Alex: It was about the structure put into place when it first started. I had to be particular about the values I should possess. There are many things that I could appreciate as I had done it from the ground and I know where the mistakes have been made, though on hindsight, I might have given a bit more time to expand. The three main things to care about are rent, manpower, and cost of goods. You have to plan with a goal in mind, but have to be aware that things can change pretty quickly. Funding is necessary, be it traditional or non-conventional – loan financing, equity financing, etc. You also have to be aware that key dynamics can change – once things are not going smoothly, you may have to let businesses go.

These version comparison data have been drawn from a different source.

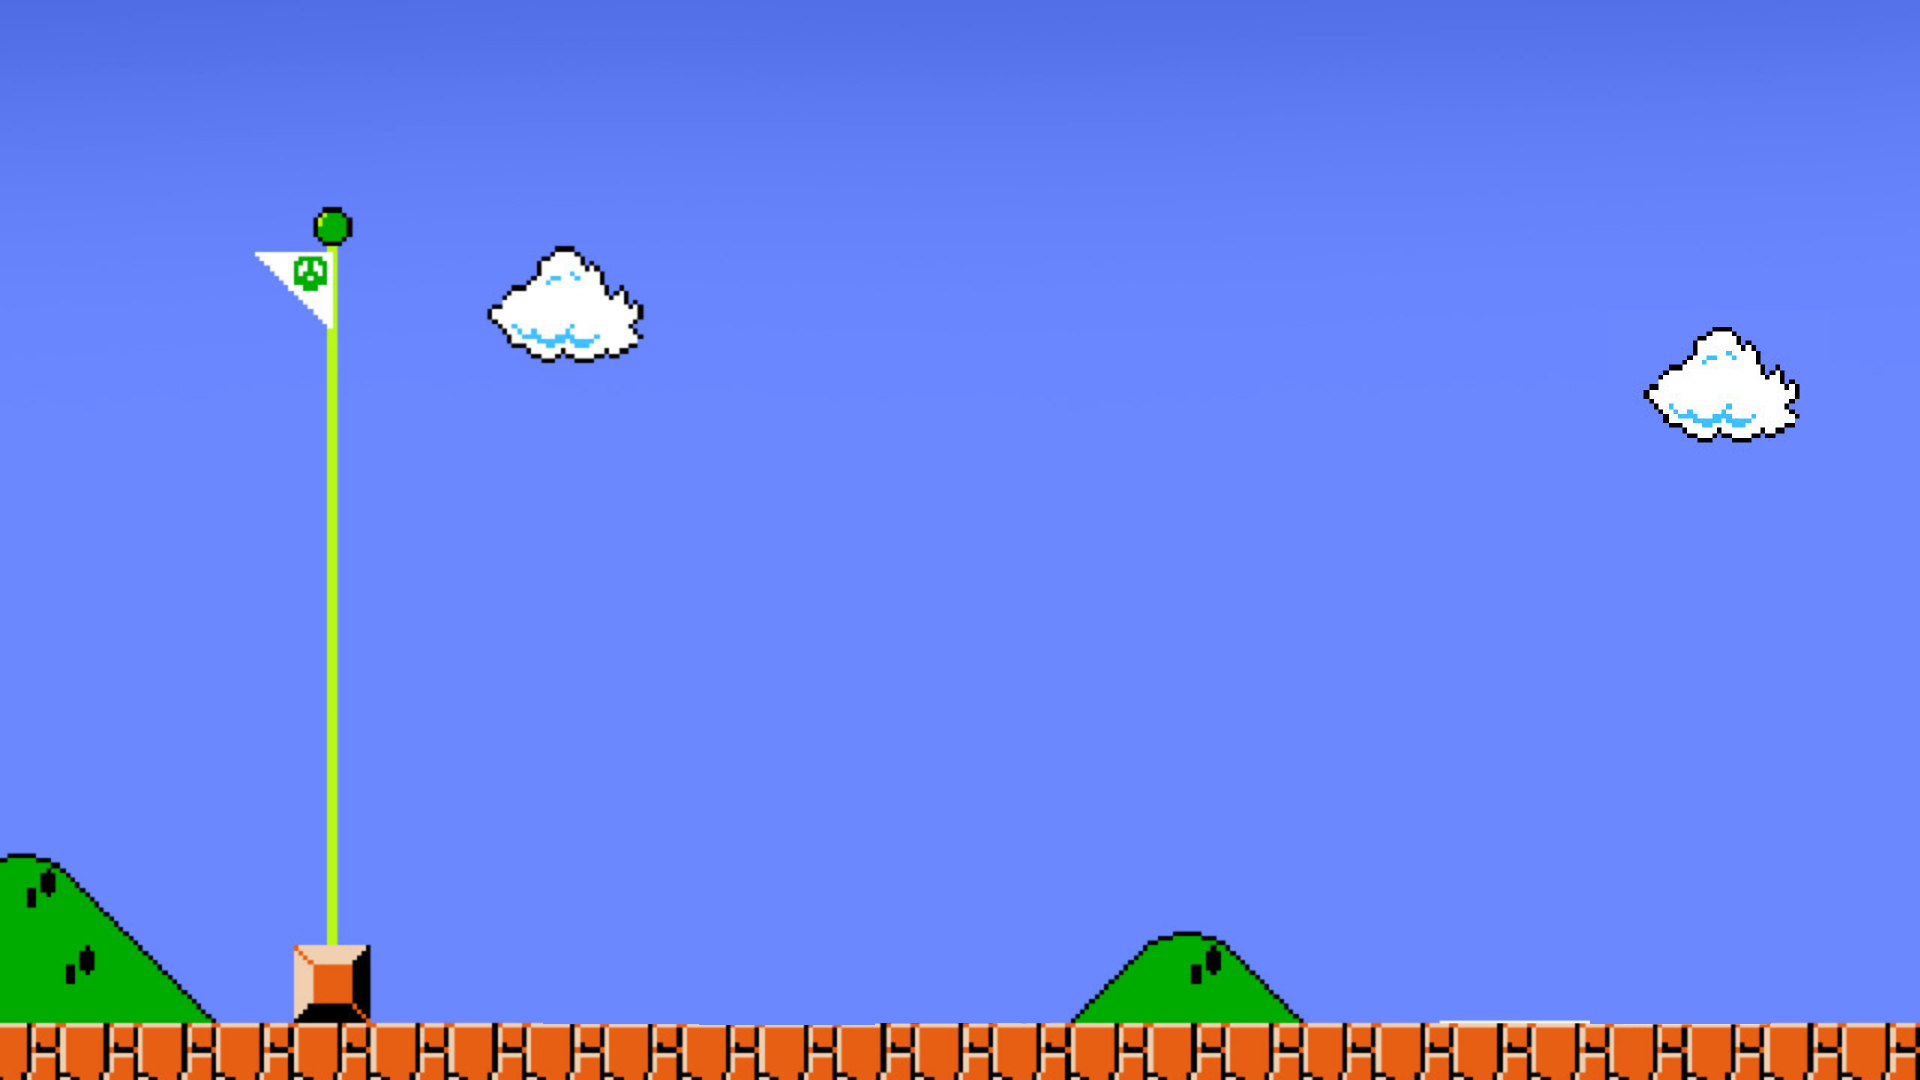
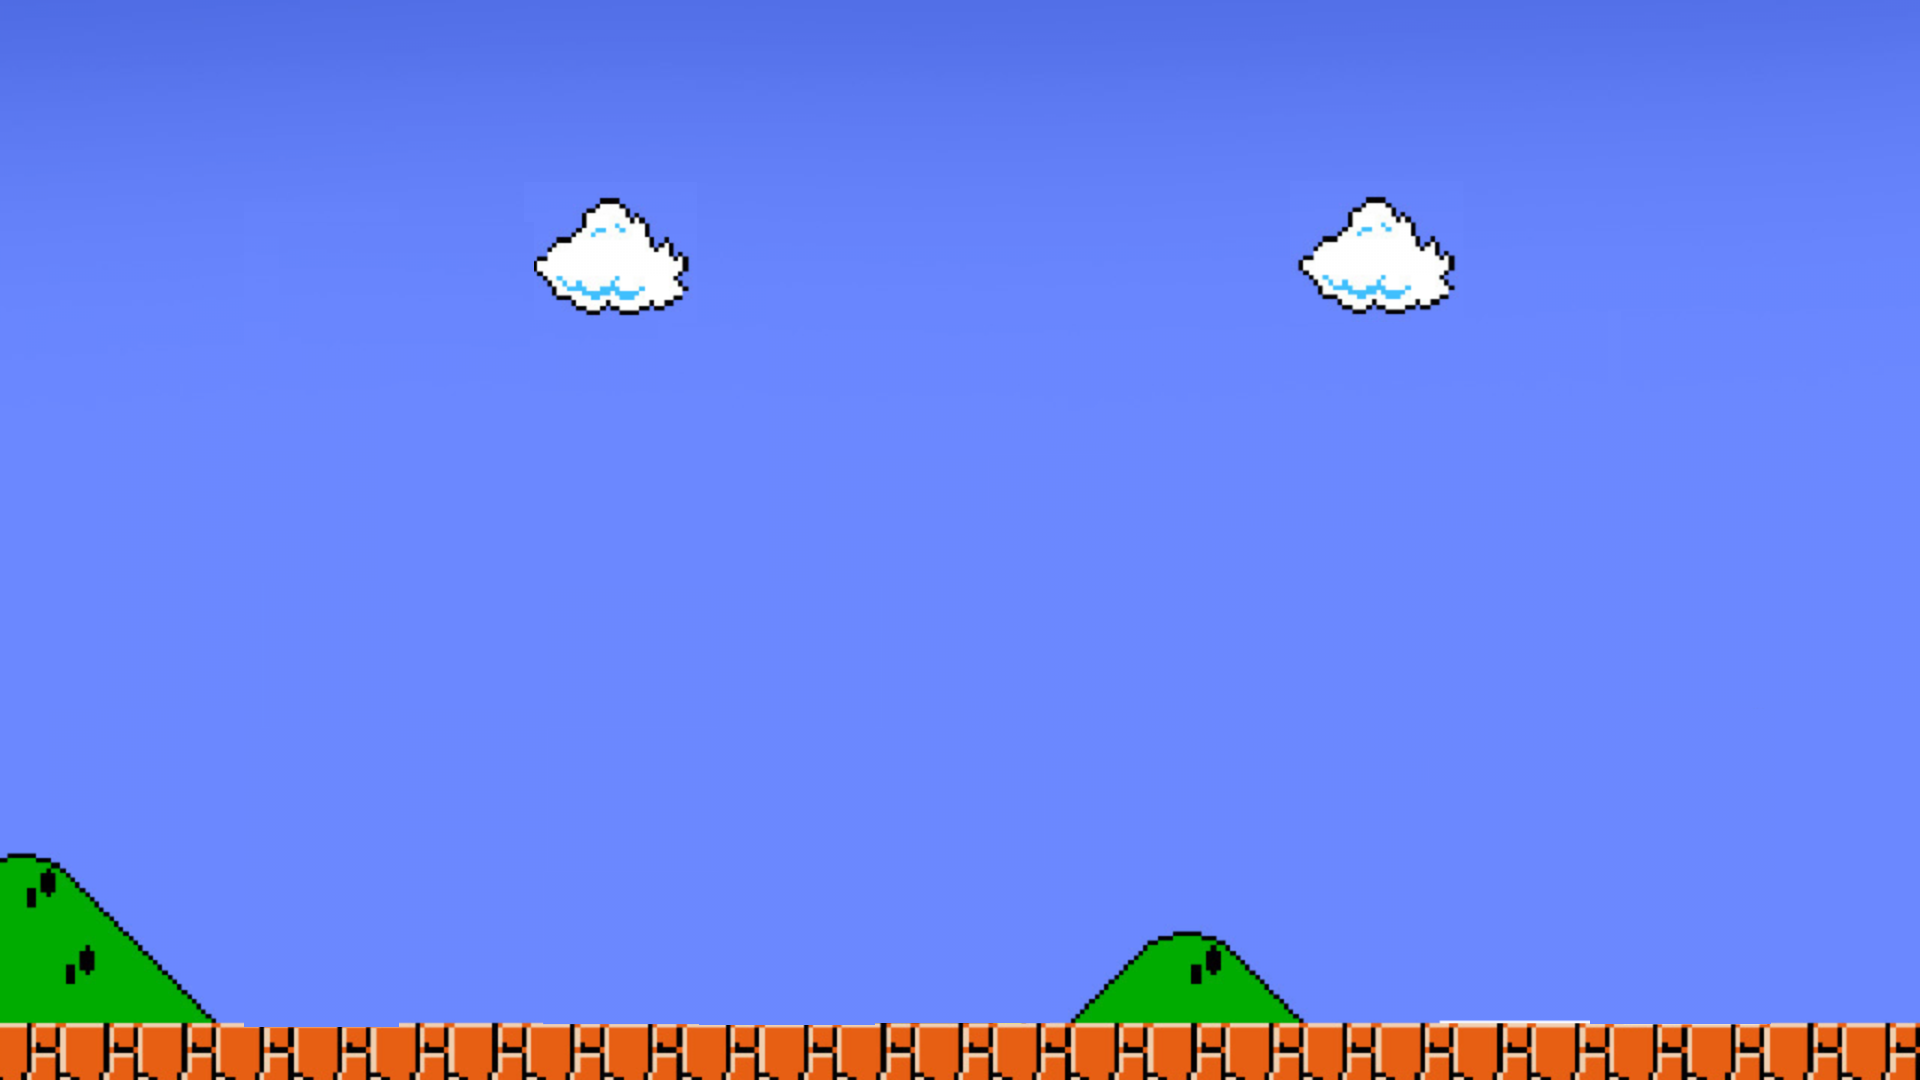
update the image background_mario.png + in the body add tag background-image + background-size of cover :arrow_right: style.css

diff --git a/css/style.css b/css/style.css
@@ -1,5 +1,7 @@
 body{
+    background-image: url('../images/background_mario.png');
     font-family: 'Architects Daughter', cursive;
+    background-size: cover;
 }
 
 .life{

Rehan: We are not extremely structured – somewhere in the middle. But I would like to move to a more professionalized business structure. I separated myself from my father by taking up a small office space so my father won’t feel to scrutinize as much. You always have to take the harder route and lead from the front. Spend time with people to hire the right people – they are your main resources. Flying all over the world is the nature of an international business. Singaporean businesses should take the initiative to expand to international markets.

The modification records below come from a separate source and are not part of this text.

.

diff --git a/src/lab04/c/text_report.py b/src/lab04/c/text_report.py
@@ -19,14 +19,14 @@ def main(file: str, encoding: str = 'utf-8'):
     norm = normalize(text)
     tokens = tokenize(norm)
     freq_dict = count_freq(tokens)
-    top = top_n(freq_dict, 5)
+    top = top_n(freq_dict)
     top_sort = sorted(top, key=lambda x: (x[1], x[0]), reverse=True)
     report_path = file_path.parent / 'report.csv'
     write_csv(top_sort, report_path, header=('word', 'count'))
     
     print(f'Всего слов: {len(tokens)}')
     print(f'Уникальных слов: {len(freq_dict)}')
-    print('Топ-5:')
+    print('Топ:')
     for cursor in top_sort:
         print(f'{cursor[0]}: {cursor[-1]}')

Laura: In terms of having an international company, technology is a godsend. It makes up for the lack of travelling that I do (lack of money) with communication through apps by leveraging all the technology available.
Qn 2: What are some of your thoughts about whether you would like to build a sustainable company in the future?
Alex: I take what I have learnt and bring it into the service industry. Singaporeans don’t see F&B as a career – many slip into the industry; it’s not a deliberate choice usually. I try to put value into Singaporean food which I feel is worth growing as a brand.
Rehan: Today is a modern world, and the focus is on making more profits. I wish to use BP de Silva as a vessel for a higher purpose. Businesses can be profitable with a higher benchmark. To me, success/legacy is more about the idea that you can plant in the tea industry – whether can we push ourselves to higher standards, and not about making more money. It should be able to outlast the family.
Laura: I run the business as if I may be run over by a bus tomorrow. I have to look into ways to sustain the business over the long run. I am not on this planet to run this business. I’m here because I want to do good in this world.
Following the panel, we had a round-table discussion, and ended off the summit with a networking tea extravaganza and and a lucky draw. There was an abundance of insightful discussions and we hope all our attendees had a meaningful day. H.E.R Entrepreneur would like to thank all the speakers, moderators, and attendees who made this event a success. We hope to see you at our summit coming up next year!